**Screenshot and code edit data:**
=====

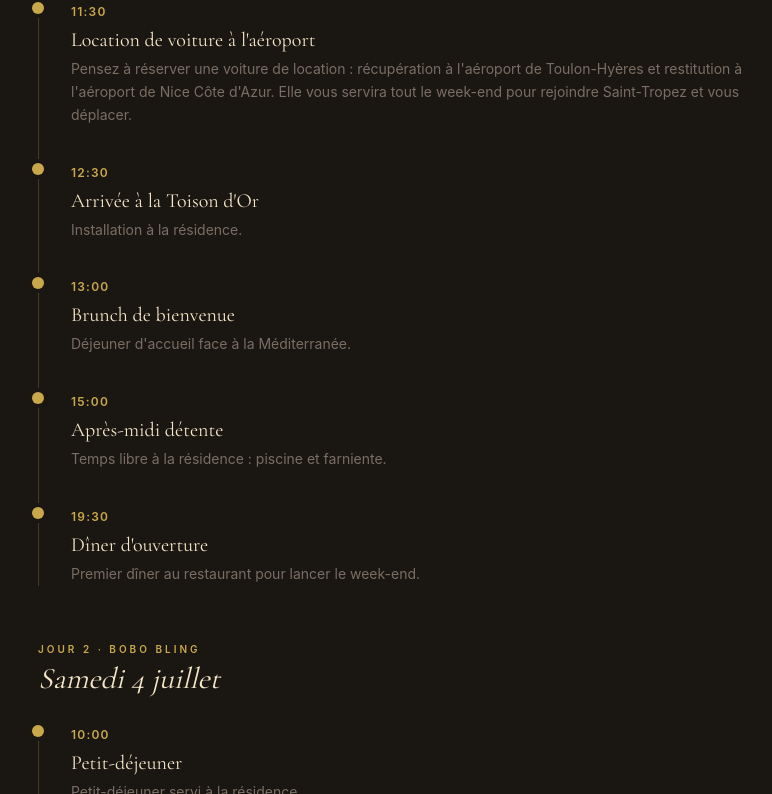
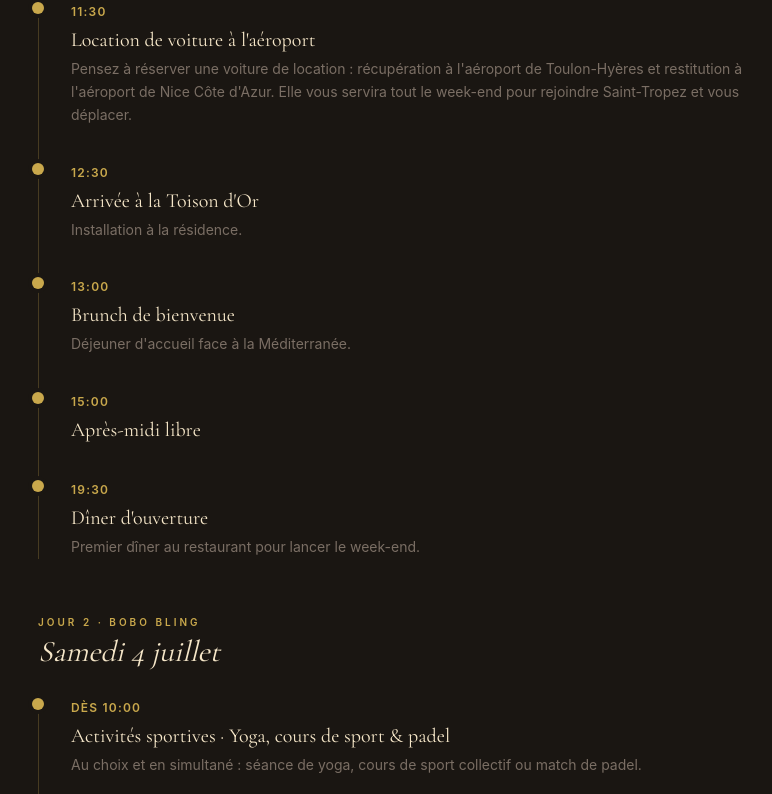
Before and after one commit to travelba/Carole-Bettane, a Next.js app in the folder riviera-airways/: page / in a window 1280 px wide. Shown: the part 2006-2800 px from the top of the page, without its empty margins (242-1014 px from the left). Built offline with nearby package versions, Linux system fonts and the light colour scheme; a web font is replaced by a local one.

Commit message:
feat: planning - retrait petits-dejeuners, apres-midi libre, activites des 10h, soiree festive

```diff
--- a/riviera-airways/components/Timeline.tsx
+++ b/riviera-airways/components/Timeline.tsx
@@ -42,8 +42,8 @@ const ITINERARY: TimelineDay[] = [
       },
       {
         time: '15:00',
-        title: 'Après-midi détente',
-        description: 'Temps libre à la résidence : piscine et farniente.',
+        title: 'Après-midi libre',
+        description: '',
       },
       {
         time: '19:30',
@@ -57,12 +57,7 @@ const ITINERARY: TimelineDay[] = [
     label: 'Jour 2 · Bobo Bling',
     items: [
       {
-        time: '10:00',
-        title: 'Petit-déjeuner',
-        description: 'Petit-déjeuner servi à la résidence.',
-      },
-      {
-        time: '11:00',
+        time: 'Dès 10:00',
         title: 'Activités sportives · Yoga, cours de sport & padel',
         description:
           'Au choix et en simultané : séance de yoga, cours de sport collectif ou match de padel.',
@@ -74,7 +69,7 @@ const ITINERARY: TimelineDay[] = [
       },
       {
         time: '21:00',
-        title: 'Soirée Bobo Bling',
+        title: 'Soirée festive',
         description: 'Dîner de gala et célébration — le temps fort du week-end.',
       },
     ],
@@ -83,11 +78,6 @@ const ITINERARY: TimelineDay[] = [
     day: 'Dimanche 5 juillet',
     label: 'Jour 3 · Départ',
     items: [
-      {
-        time: '10:00',
-        title: 'Petit-déjeuner',
-        description: 'Petit-déjeuner servi à la résidence.',
-      },
       {
         time: '12:00',
         title: 'Journée plage · Playamigos',
@@ -159,7 +149,9 @@ export function Timeline() {
                       {item.time}
                     </span>
                     <h4 className="mt-1 font-display text-xl text-[#F5E6C8]">{item.title}</h4>
-                    <p className="mt-1 text-sm leading-relaxed text-[#7a6e64]">{item.description}</p>
+                    {item.description && (
+                      <p className="mt-1 text-sm leading-relaxed text-[#7a6e64]">{item.description}</p>
+                    )}
                   </motion.li>
                 ))}
               </ol>
```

=====

When a line of the records holds the word "midi", copy that line.

feat: planning - retrait petits-dejeuners, apres-midi libre, activites des 10h, soiree festive
-        title: 'Après-midi détente',
+        title: 'Après-midi libre',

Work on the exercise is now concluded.